Recipe after the jump.

Pasta all’amatrciana

Makes about six cups

8 slabs of thick-cut bacon or 1/2 pound of pancetta or guanciale, diced.

2 red onions, sliced thinly

5-6 garlic cloves

2 cans of whole tomatoes (preferably San Marzano)

red pepper flakes

pasta-bucatini or pictured above, parpadelle rigate

Ricotta and Pecornio Romano for finishing

1. Render the fat from the bacon in a large sauce pan.

2. Remove the strips or diced pancetta or gaunciale once they are cooked. Drain on a paper towel. If using bacon, cut into 1 inch bits.

3. Remove all but 1/4 cup of pork fat from sauce pan. Turn heat to a medium-high and saute the red onions, adding some salt and pepper. Saute until translucent.

4. Add the garlic and saute some more.

5. If ingredients are sticking to the pan, add a little white wine or tap water and scrape up all the brown bits.

7. Crush tomatoes with your hands and add to the pan. Season with salt and pepper. Bring to a boil and reduce the heat so the sauce simmers for about 10-15 minutes. Taste. Adjust seasonings, if you need to.

8. Heat a large stock pot filled with water. When it boils, add several tablespoons of salt and add pasta. Cook pasta two minutes less than specified on the pasta package.

9. For a pound of pasta, you should toss it with no more than two cups of sauce. Keep that much sauce in the saute pan and reserve the extra sauce on the site. This will keep in the fridge for a week or freeze well for up to 3 months.

10. Before draining pasta, reserve 1  cup of pasta water. Drain the pasta and add to the two cups of sauce in the saute pan. Turn up the heat and saute and stir. If it looks too tight, add a little bit of the pasta water. If it’s too loose, cook until it thickens and slightly tightens. Cook for no more than a minute.

11. Remove from heat. Sprinkle about a 1 1/2 tsp of red pepper flakes over the pasta.
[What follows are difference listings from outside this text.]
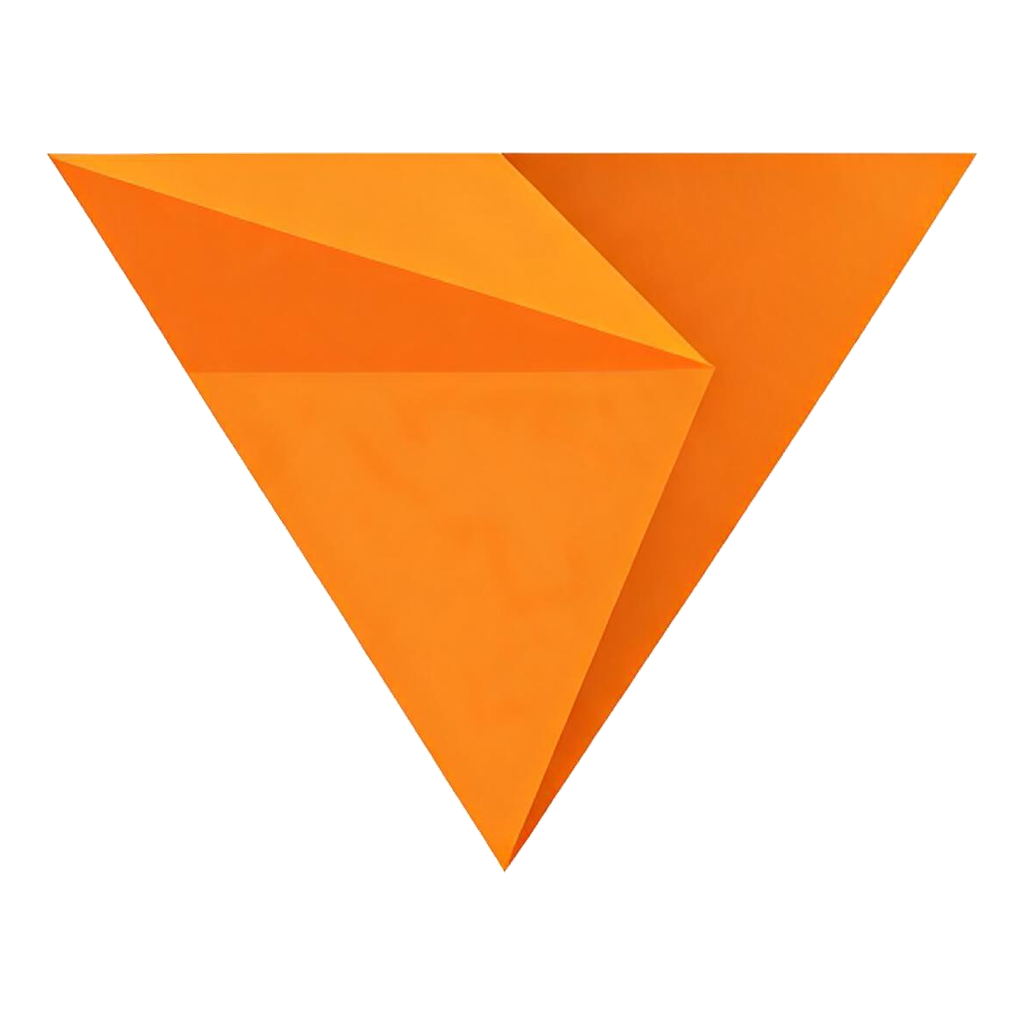
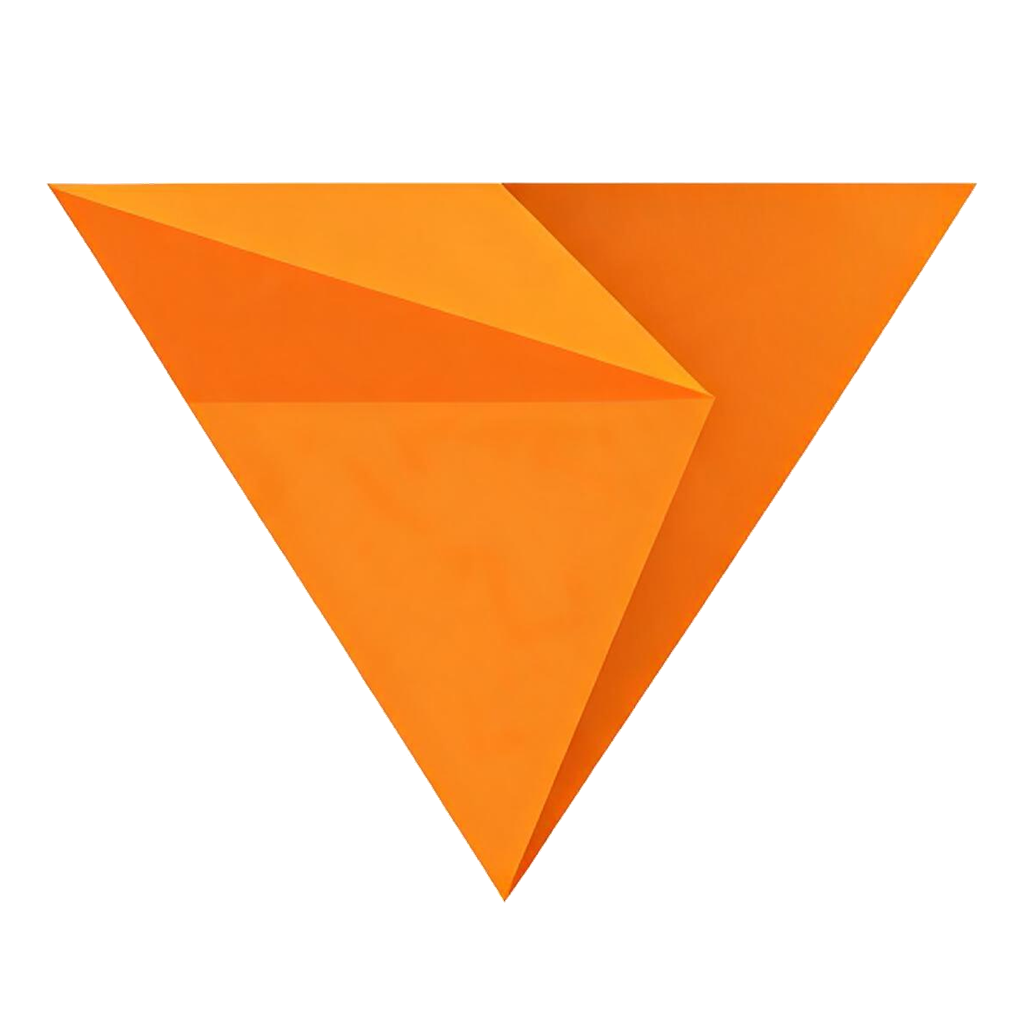
feat: 优化应用图标设计

Changed region(s): [[0.0312, 0.125, 0.9688, 0.875]]

diff --git a/frontend/scripts/generate-icons.js b/frontend/scripts/generate-icons.js
@@ -63,11 +63,11 @@ async function removeWhiteBackgroundAndCrop(inputBuffer, padding = 0.1) {
     .png()
     .toBuffer();
 
-  // 居中到正方形透明画布
+  // 居中到正方形透明画布，垂直向下偏移底边距的 20% 以补偿三角形视觉重心偏上
   const pad = Math.round(Math.max(cropW, cropH) * padding);
   const squareSize = Math.max(cropW, cropH) + pad * 2;
   const offsetX = Math.round((squareSize - cropW) / 2);
-  const offsetY = Math.round((squareSize - cropH) / 2);
+  const offsetY = Math.round((squareSize - cropH) * 0.6);
 
   return sharp({
     create: {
Toss to combine.

12. Serve pasta in warmed bowls. Add a dollop of ricotta and sprinkle with freshly-grated pecorino cheese. Spritz with olive oil and serve.